I'm not that familiar with the politics of Madigan, Hynes, Giannoulias, or Duckworth, but my impression is that they're all lousy centrists. So that leaves Schakowsky and Jackson, who are both among the most progressive members of the House and would both be wonderful friends to the left in the Senate - and would represent a big improvement over Obama in the Senate. I don't really know how we can influence the outcome of this über-insider decision, but we have to hope that it's one of those two.

Incidentally, unless Jackson, Davis, Jarrett, or (God forbid) Emil Jones is chosen for the seat, the Senate will once again have zero black members. Proof enough by itself that the election of Obama has not fixed America's deep racial problems.


The tasks at hand

I'm just back from Grant Park, where the energy and enthusiasm were remarkable. Biking back thru the South Side, the celebration is still going. I've been skeptical of Obama from the beginning, but the Obama campaign - partly thru its own determination to campaign on a mass basis but mostly because of events beyond its control - has mobilized a degree of popular participation unprecedented for at least a generation.

The extent of this phenomenon, combined with the neoliberal economy's self-inflicted wounds, give progressives their best opening in forty years. But our obstacles are huge: we confront a reluctance among many progressives to make a clear analysis of where our problems come from, as well as Obama's own centrism and the widespread naive faith in Obama which may convince many that their continued participation is unnecessary. Consider the kind of names that Obama has floated for important positions in his administration - Paul Volcker, pioneer of neoliberalism; Bob Rubin and Larry Summers, Clinton's unrepentant champions of free capital flows; Robert Gates, who recently argued that any decrease in the military budget (now over half of world military spending) would be a historic mistake; and the Dark Prince himself, Rahm Emanuel.

And those are just the problems on "our" side. American racism, xenophobia, and fundamentalism have not been vanquished, and now that a figure like McCain is no longer restraining them, the Republicans will soon enough return to demagoguery.

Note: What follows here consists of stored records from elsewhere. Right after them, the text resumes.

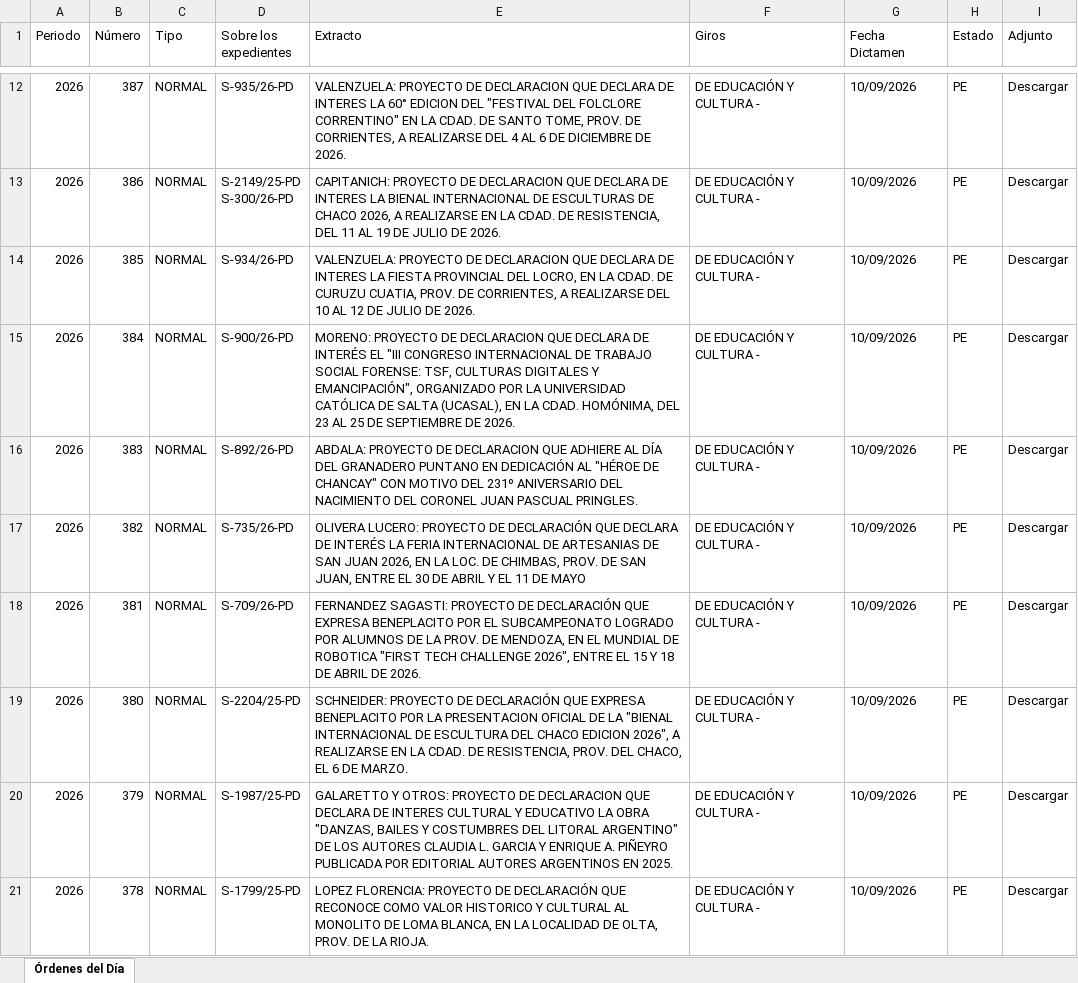
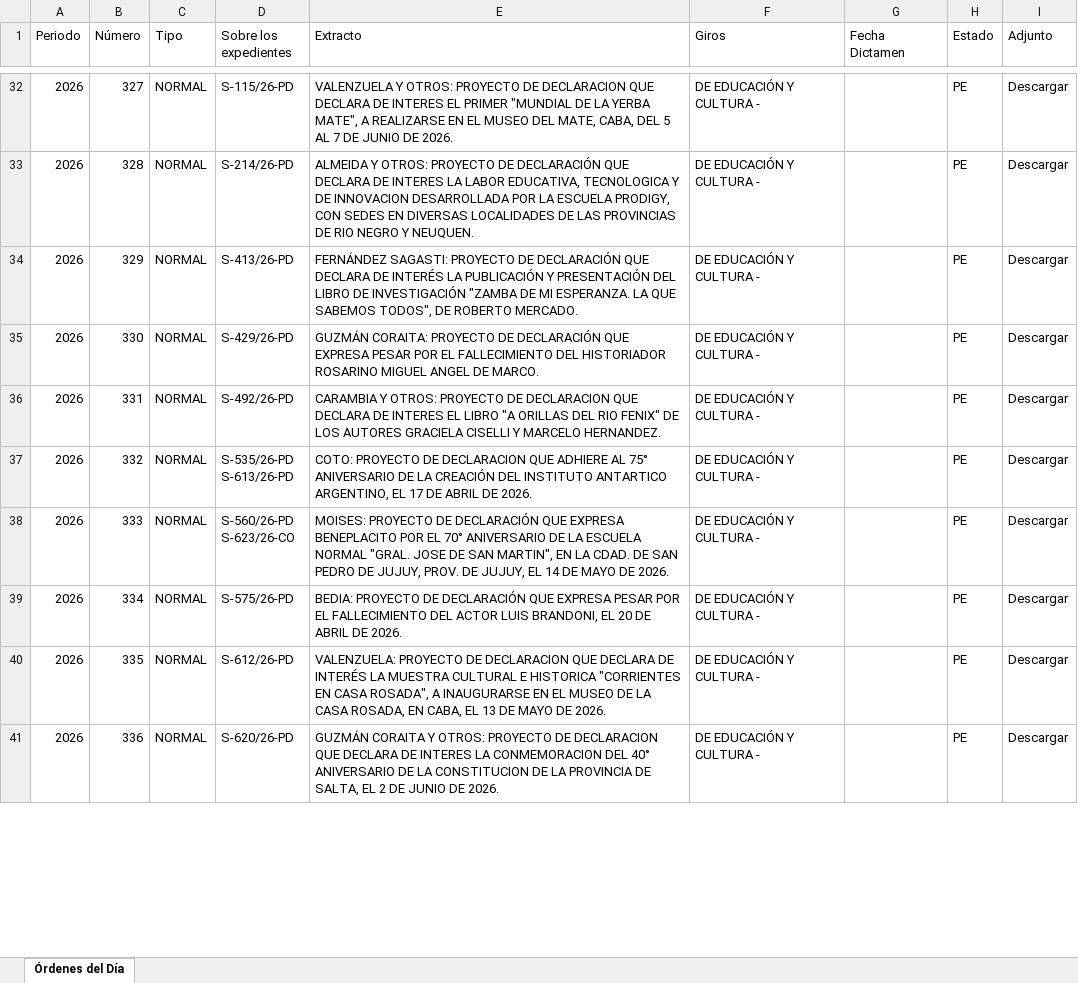
Before and after one commit to bonifaciomariano/hsn-sistema-legislativo, an Excel workbook: ordenes_dia_2026.xlsx, sheet Órdenes del Día, drawn as a sheet; only a part is shown, gaps mark what is left out; values as stored, in another font and other column widths than the file's, no cell formats; addresses are those after the commit; ↵ is a line break in a cell; the diff covers the shown part only; the diff names each change by its address in the sheet, - before the commit and + after, or states it on an @@ line.

```diff
--- a/ordenes_dia_2026.xlsx (sheet Órdenes del Día)
+++ b/ordenes_dia_2026.xlsx (sheet Órdenes del Día)
-B32 (Número): 387
+B32 (Número): 327
-D32 (Sobre los expedientes): S-935/26-PD
+D32 (Sobre los expedientes): S-115/26-PD
-E32 (Extracto): VALENZUELA: PROYECTO DE DECLARACION QUE DECLARA DE INTERES LA 60° EDICION DEL "FESTIVAL DEL FOLCLORE CORRENTINO" EN LA CDAD. DE SANTO TOME, PROV. DE CORRIENTES, A REALIZARSE DEL 4 AL 6 DE DICIEMBRE DE 2026.
+E32 (Extracto): VALENZUELA Y OTROS: PROYECTO DE DECLARACION QUE DECLARA DE INTERES EL PRIMER "MUNDIAL DE LA YERBA MATE", A REALIZARSE EN EL MUSEO DEL MATE, CABA, DEL 5 AL 7 DE JUNIO DE 2026.
-G32:G41 (Fecha Dictamen): 10/09/2026
+G32:G41 (Fecha Dictamen): (empty)
-B33 (Número): 386
+B33 (Número): 328
-D33 (Sobre los expedientes): S-2149/25-PD ↵ S-300/26-PD
+D33 (Sobre los expedientes): S-214/26-PD
-E33 (Extracto): CAPITANICH: PROYECTO DE DECLARACION QUE DECLARA DE INTERES LA BIENAL INTERNACIONAL DE ESCULTURAS DE CHACO 2026, A REALIZARSE EN LA CDAD. DE RESISTENCIA, DEL 11 AL 19 DE JULIO DE 2026.
+E33 (Extracto): ALMEIDA Y OTROS: PROYECTO DE DECLARACIÓN QUE DECLARA DE INTERES LA LABOR EDUCATIVA, TECNOLOGICA Y DE INNOVACION DESARROLLADA POR LA ESCUELA PRODIGY, CON SEDES EN DIVERSAS LOCALIDADES DE LAS PROVINCIAS DE RIO NEGRO Y NEUQUEN.
-B34 (Número): 385
+B34 (Número): 329
-D34 (Sobre los expedientes): S-934/26-PD
+D34 (Sobre los expedientes): S-413/26-PD
-E34 (Extracto): VALENZUELA: PROYECTO DE DECLARACION QUE DECLARA DE INTERES LA FIESTA PROVINCIAL DEL LOCRO, EN LA CDAD. DE CURUZU CUATIA, PROV. DE CORRIENTES, A REALIZARSE DEL 10 AL 12 DE JULIO DE 2026.
+E34 (Extracto): FERNÁNDEZ SAGASTI: PROYECTO DE DECLARACIÓN QUE DECLARA DE INTERÉS LA PUBLICACIÓN Y PRESENTACIÓN DEL LIBRO DE INVESTIGACIÓN "ZAMBA DE MI ESPERANZA. LA QUE SABEMOS TODOS", DE ROBERTO MERCADO.
-B35 (Número): 384
+B35 (Número): 330
-D35 (Sobre los expedientes): S-900/26-PD
+D35 (Sobre los expedientes): S-429/26-PD
-E35 (Extracto): MORENO: PROYECTO DE DECLARACION QUE DECLARA DE INTERÉS EL "III CONGRESO INTERNACIONAL DE TRABAJO SOCIAL FORENSE: TSF, CULTURAS DIGITALES Y EMANCIPACIÓN", ORGANIZADO POR LA UNIVERSIDAD CATÓLICA DE SALTA (UCASAL), EN LA CDAD. HOMÓNIMA, DEL 23 AL 25 DE SEPTIEMBRE DE 2026.
+E35 (Extracto): GUZMÁN CORAITA: PROYECTO DE DECLARACIÓN QUE EXPRESA PESAR POR EL FALLECIMIENTO DEL HISTORIADOR ROSARINO MIGUEL ANGEL DE MARCO.
-B36 (Número): 383
+B36 (Número): 331
-D36 (Sobre los expedientes): S-892/26-PD
+D36 (Sobre los expedientes): S-492/26-PD
-E36 (Extracto): ABDALA: PROYECTO DE DECLARACION QUE ADHIERE AL DÍA DEL GRANADERO PUNTANO EN DEDICACIÓN AL "HÉROE DE CHANCAY" CON MOTIVO DEL 231º ANIVERSARIO DEL NACIMIENTO DEL CORONEL JUAN PASCUAL PRINGLES.
+E36 (Extracto): CARAMBIA Y OTROS: PROYECTO DE DECLARACION QUE DECLARA DE INTERES EL LIBRO "A ORILLAS DEL RIO FENIX" DE LOS AUTORES GRACIELA CISELLI Y MARCELO HERNANDEZ.
-B37 (Número): 382
+B37 (Número): 332
-D37 (Sobre los expedientes): S-735/26-PD
+D37 (Sobre los expedientes): S-535/26-PD ↵ S-613/26-PD
-E37 (Extracto): OLIVERA LUCERO: PROYECTO DE DECLARACIÓN QUE DECLARA DE INTERÉS LA FERIA INTERNACIONAL DE ARTESANIAS DE SAN JUAN 2026, EN LA LOC. DE CHIMBAS, PROV. DE SAN JUAN, ENTRE EL 30 DE ABRIL Y EL 11 DE MAYO
+E37 (Extracto): COTO: PROYECTO DE DECLARACION QUE ADHIERE AL 75° ANIVERSARIO DE LA CREACIÓN DEL INSTITUTO ANTARTICO ARGENTINO, EL 17 DE ABRIL DE 2026.
-B38 (Número): 381
+B38 (Número): 333
-D38 (Sobre los expedientes): S-709/26-PD
+D38 (Sobre los expedientes): S-560/26-PD ↵ S-623/26-CO
-E38 (Extracto): FERNANDEZ SAGASTI: PROYECTO DE DECLARACIÓN QUE EXPRESA BENEPLACITO POR EL SUBCAMPEONATO LOGRADO POR ALUMNOS DE LA PROV. DE MENDOZA, EN EL MUNDIAL DE ROBOTICA "FIRST TECH CHALLENGE 2026", ENTRE EL 15 Y 18 DE ABRIL DE 2026.
+E38 (Extracto): MOISES: PROYECTO DE DECLARACIÓN QUE EXPRESA BENEPLACITO POR EL 70° ANIVERSARIO DE LA ESCUELA NORMAL "GRAL. JOSE DE SAN MARTIN", EN LA CDAD. DE SAN PEDRO DE JUJUY, PROV. DE JUJUY, EL 14 DE MAYO DE 2026.
-B39 (Número): 380
+B39 (Número): 334
-D39 (Sobre los expedientes): S-2204/25-PD
+D39 (Sobre los expedientes): S-575/26-PD
-E39 (Extracto): SCHNEIDER: PROYECTO DE DECLARACIÓN QUE EXPRESA BENEPLACITO POR LA PRESENTACION OFICIAL DE LA "BIENAL INTERNACIONAL DE ESCULTURA DEL CHACO EDICION 2026", A REALIZARSE EN LA CDAD. DE RESISTENCIA, PROV. DEL CHACO, EL 6 DE MARZO.
+E39 (Extracto): BEDIA: PROYECTO DE DECLARACIÓN QUE EXPRESA PESAR POR EL FALLECIMIENTO DEL ACTOR LUIS BRANDONI, EL 20 DE ABRIL DE 2026.
-B40 (Número): 379
+B40 (Número): 335
-D40 (Sobre los expedientes): S-1987/25-PD
+D40 (Sobre los expedientes): S-612/26-PD
-E40 (Extracto): GALARETTO Y OTROS: PROYECTO DE DECLARACION QUE DECLARA DE INTERES CULTURAL Y EDUCATIVO LA OBRA "DANZAS, BAILES Y COSTUMBRES DEL LITORAL ARGENTINO" DE LOS AUTORES CLAUDIA L. GARCIA Y ENRIQUE A. PIÑEYRO PUBLICADA POR EDITORIAL AUTORES ARGENTINOS EN 2025.
+E40 (Extracto): VALENZUELA: PROYECTO DE DECLARACION QUE DECLARA DE INTERÉS LA MUESTRA CULTURAL E HISTORICA "CORRIENTES EN CASA ROSADA", A INAUGURARSE EN EL MUSEO DE LA CASA ROSADA, EN CABA, EL 13 DE MAYO DE 2026.
-B41 (Número): 378
+B41 (Número): 336
-D41 (Sobre los expedientes): S-1799/25-PD
+D41 (Sobre los expedientes): S-620/26-PD
-E41 (Extracto): LOPEZ FLORENCIA: PROYECTO DE DECLARACIÓN QUE RECONOCE COMO VALOR HISTORICO Y CULTURAL AL MONOLITO DE LOMA BLANCA, EN LA LOCALIDAD DE OLTA, PROV. DE LA RIOJA.
+E41 (Extracto): GUZMÁN CORAITA Y OTROS: PROYECTO DE DECLARACION QUE DECLARA DE INTERES LA CONMEMORACION DEL 40° ANIVERSARIO DE LA CONSTITUCION DE LA PROVINCIA DE SALTA, EL 2 DE JUNIO DE 2026.
```
Also changed, not shown: 46 added rows, 43 removed rows and 218 edited cells elsewhere in this sheet, cell formats, 6 other files.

The two most important priorities are now 1) channeling the remarkable energy invested in the Obama campaign into true grassroots activism, and 2) getting serious about turning the economic crisis to our advantage. Translating campaign participation into everyday participation in a progressive transformation of society from the ground up is the best way to build our power, and the only way to create the kind of society we want. And we absolutely have to start hammering away at neoliberal ideology, which has discredited itself even as the left largely remains silent. We need to fill that ideological void and offer alternatives more progressive than what we'll get from the likes of Volcker and Rubin. We can enjoy this partial victory for a moment, but complacency would be disastrous.


Five essential issues the candidates have avoided

Every four years the United States carries out one of the greatest exercises in mass political participation in the world, yet every presidential election is defined by the issues the candidates choose to debate rather than the most important issues the country faces. The issues raised this year are the most urgent in several decades of presidential contests, but after three debates in which the same questions were recycled again and again, it should be no surprise that hugely important issues are still off the table. No matter who wins in November, these issues must be brought into the national debate.

Medicare for all
The United States is unique among rich countries: it does not provide health insurance to all its people - one out of every six Americans does not have coverage. Since almost 50 million people can't afford to see a doctor, you might think the US spends less on health care than other rich countries that cover everyone. But in fact American per capita health care expenses are *two times higher* than even the second-highest spender - and three times higher than other countries with universal coverage.

That means we're getting a horrible deal on health care - other countries insure everyone, spend far less money doing so, and their people are at least as healthy as Americans. The reason is that those countries' governments provide health care. In America private insurers do it, spending huge amounts of money to reduplicate each other's bureaucracy (which is mainly used to find ways to *deny* care), to pay their executives millions of dollars, and to buy advertising.

The US already has a highly efficient government health insurance program that provides care at a much lower cost than private insurers - but only the elderly are eligible for Medicare. If we extended Medicare to all Americans, our health costs would plummet and we could guarantee the right of every American to health care. Unfortunately, private insurers also spend your health care dollars on lobbying and political attack ads, which is why even those politicians who understand the right way to solve our health care crisis are afraid to support it. Only when the American people start demanding the only efficient and fair solution - Medicare for everyone - will politicians start listening.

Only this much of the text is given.